$25 million per year to develop alternatives to antibiotics in agriculture. Give the farmers options – another good idea.
$25 million to create a national clinical trials infrastructure for antibiotics. Will reduce costs for everyone.
Replenish BARDA funding for public-private partnerships in antibiotic R&D, with approximately $800 million per year, roughly equal to one new antibiotic per year. This is huge – a stunning announcement and precisely what many have been privately calling for. BARDA has supported many key antibiotics in the pipeline. This announcement is a prominent vote of confidence in BARDA’s model.
Make antibiotic stewardship a condition of participation in Medicare by 2017 and a condition for receiving federal grants. Hospitals were expecting this.

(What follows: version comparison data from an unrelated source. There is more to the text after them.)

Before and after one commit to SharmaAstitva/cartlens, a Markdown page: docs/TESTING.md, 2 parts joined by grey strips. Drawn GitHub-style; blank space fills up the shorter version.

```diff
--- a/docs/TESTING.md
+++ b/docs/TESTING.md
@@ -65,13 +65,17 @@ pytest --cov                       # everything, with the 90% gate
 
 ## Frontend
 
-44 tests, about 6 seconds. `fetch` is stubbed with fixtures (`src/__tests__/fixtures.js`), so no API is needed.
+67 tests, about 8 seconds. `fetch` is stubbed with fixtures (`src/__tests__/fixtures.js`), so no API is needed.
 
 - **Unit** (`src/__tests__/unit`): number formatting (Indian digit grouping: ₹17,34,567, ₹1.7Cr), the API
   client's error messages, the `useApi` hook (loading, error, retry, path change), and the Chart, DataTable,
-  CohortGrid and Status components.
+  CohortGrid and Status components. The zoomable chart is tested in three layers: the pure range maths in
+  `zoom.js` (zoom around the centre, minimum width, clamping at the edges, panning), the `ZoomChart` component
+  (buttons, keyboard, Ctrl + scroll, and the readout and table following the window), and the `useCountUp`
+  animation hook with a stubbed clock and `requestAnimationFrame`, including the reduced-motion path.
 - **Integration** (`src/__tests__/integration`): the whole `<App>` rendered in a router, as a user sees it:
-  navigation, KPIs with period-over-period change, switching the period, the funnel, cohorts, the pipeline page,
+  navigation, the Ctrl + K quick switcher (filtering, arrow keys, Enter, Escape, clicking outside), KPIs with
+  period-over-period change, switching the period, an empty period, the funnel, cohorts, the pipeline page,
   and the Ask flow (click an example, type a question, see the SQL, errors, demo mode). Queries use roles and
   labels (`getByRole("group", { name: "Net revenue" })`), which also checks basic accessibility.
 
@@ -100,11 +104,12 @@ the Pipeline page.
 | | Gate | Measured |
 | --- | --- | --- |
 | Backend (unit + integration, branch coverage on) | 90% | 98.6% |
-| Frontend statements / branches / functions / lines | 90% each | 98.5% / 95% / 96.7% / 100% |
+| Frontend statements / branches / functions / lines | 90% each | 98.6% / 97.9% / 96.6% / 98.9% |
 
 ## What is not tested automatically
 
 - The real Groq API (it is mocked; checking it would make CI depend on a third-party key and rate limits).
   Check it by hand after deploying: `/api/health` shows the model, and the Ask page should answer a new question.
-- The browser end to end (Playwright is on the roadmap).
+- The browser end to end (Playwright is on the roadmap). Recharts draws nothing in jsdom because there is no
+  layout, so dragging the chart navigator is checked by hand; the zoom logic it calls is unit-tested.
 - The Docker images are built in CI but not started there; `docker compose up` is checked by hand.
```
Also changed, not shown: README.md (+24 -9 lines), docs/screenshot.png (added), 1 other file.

$25 million prizes for “rapid, inexpensive, and clinically relevant diagnostics that can substantially improve therapy in important clinical settings.” Joins the UK Longitude Prize and promises to work with prizes from other nations and private foundations. This is a larger prize than reported separately by the White House and contemplates multiple prizes, not just one.
“PCAST strongly supports FDA’s new Guidances 209 and 213, designed to promote the judicious use of antibiotics in agriculture.” No solid action beyond existing FDA Guidance.
“Vigorously support” the WHO Global Action Plan Good news, as the WHO Plan will need resources to be effective globally.
As we seen before here, the antibiotic business model is broken. In a recent study undertaken by the Eastern Research Group for HHS/FDA, none of the six antibacterial targets yielded an expected net present value even close to the $100 million benchmark (previous TIE coverage here, with charts). In all six, the 90% confidence interval included negative NPVs. Few businesses will commit millions to a long-term R&D program with so little upside potential. This stands in stark contrast to the remarkable social value of antibiotics, even when you limit that calculation to quite direct effects (you don’t die). More expansive definitions would include the things that antibiotics make possible, like surgery and chemotherapy (Ramanan Laxminarayan is working on those numbers).
If the business model is broken, how do fix it? Download testimony here; download ppt here.
Sometimes a single chart can jumpstart a movement. This chart certainly qualifies:
Looking at this, you might conclude that the 1980s and early 1990s were the “glory years” for new antibiotic introductions.
But that would only be partially correct. Twenty of the new antibiotics on this chart were not commercially or clinically successful and were ultimately withdrawn or discontinued from the market. An additional six antibiotic drugs were formally withdrawn for safety-related reasons, while for others, safety questions played a role in limiting clinical and commercial success. Since 1980, antibiotics have suffered market withdrawals at triple the rate of all other FDA-approved drugs.
Approval of these drugs didn’t help patients much, nor were the companies rewarded because sales were low. In short, we should not celebrate antibiotic introductions from the 1980s and early 1990s in the way the chart above implies. When discontinued and withdrawn drugs are backed out, the chart looks quite different:
Antibiotics look pretty steady by decade. In other data (not shown) antimicrobial innovation shifted in a massive way to anti-retroviral drugs to treat HIV and to a lesser extent, fungi.
Governments and think tanks are mooting many proposals to boost antibiotic innovation. We must focus on the quality of the new drug, not just the sheer quantity.
h/t to the good folks at CDDEP for help with the charts and for cross-posting.